Progress MS-07 spacecraft after its integration with launch vehicle adapter on Sept. 29, 2017. Click to enlarge. Credit: RKK Energia
Progress MS-07 is being transported to vehicle assembly building on Oct. 6, 2017, for integration with its Soyuz-2-1a rocket scheduled for Oct. 9, 2017. Click to enlarge. Credit: RKK Energia
Progress MS-07 is being integrated with the third stage of the Soyuz-2-1a rocket at Site 31 in Baikonur on Oct. 9, 2017. Click to enlarge. Credit: RKK Energia
Soyuz-2-1a with Progress MS-07 is ready for rollout to the launch pad at Site 31. Click to enlarge. Credit: RKK Energia
Progress MS-07 (top) and Progress MS-06 (bottom) on the launch pad. Click to enlarge. Credit: Roskosmos
On Oct. 12, 2017, liftoff of Progress MS-07 was scrubbed just moments before the engine ignition. Click to enlarge. Credit: Roskosmos
On October 14, everything worked without a hitch. Click to enlarge. Credit: Roskosmos
Soyuz-2-1a lifts off with Progress MS-07 on Oct. 14, 2017. Click to enlarge. Credit: Roskosmos

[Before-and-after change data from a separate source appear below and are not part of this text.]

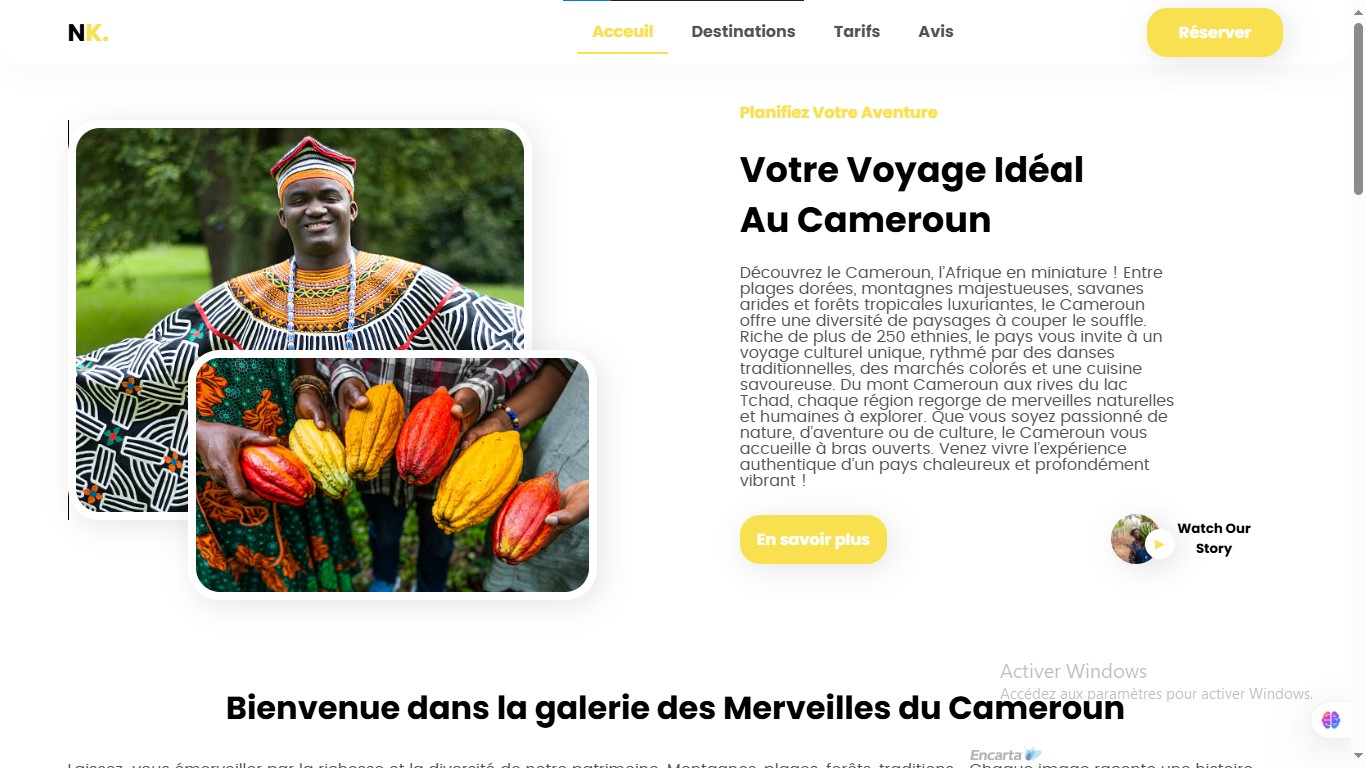
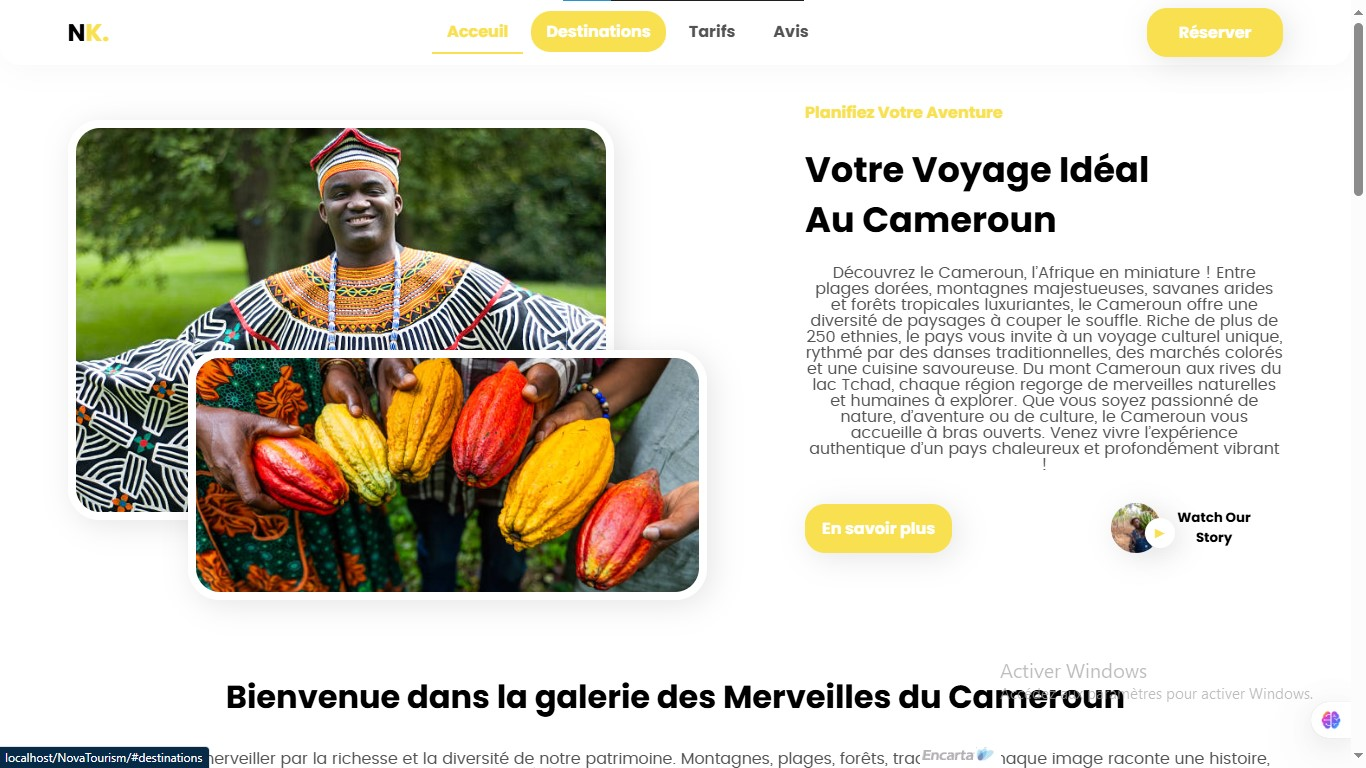
Modification du CSS

diff --git a/style.css b/style.css
@@ -469,6 +469,7 @@ button:active {
   background-color: var(--primaryColor);
   border-radius: 16px;
   box-shadow: var(--shadowDiv);
+  align-items: center;
 }
 
 .form-field {

diff --git a/brevo_mail.php b/brevo_mail.php
@@ -41,7 +41,7 @@ function envoyerConfirmation(string $email, string $nom, string $destination, st
     ];
 
     $ch = curl_init('https://api.brevo.com/v3/smtp/email');
-    $cacert = 'C:wamp64/cacert.pem';
+    $cacert = 'C:/wamp64/cacert.pem';
     if (file_exists($cacert)) {
         curl_setopt($ch, CURLOPT_CAINFO, $cacert);
     }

Progress MS-07 successfully docked at ISS on Oct. 16, 2017, at 14:04:07 Moscow Time (7:04 a.m. EDT) around five minutes ahead of schedule. Credit: NASA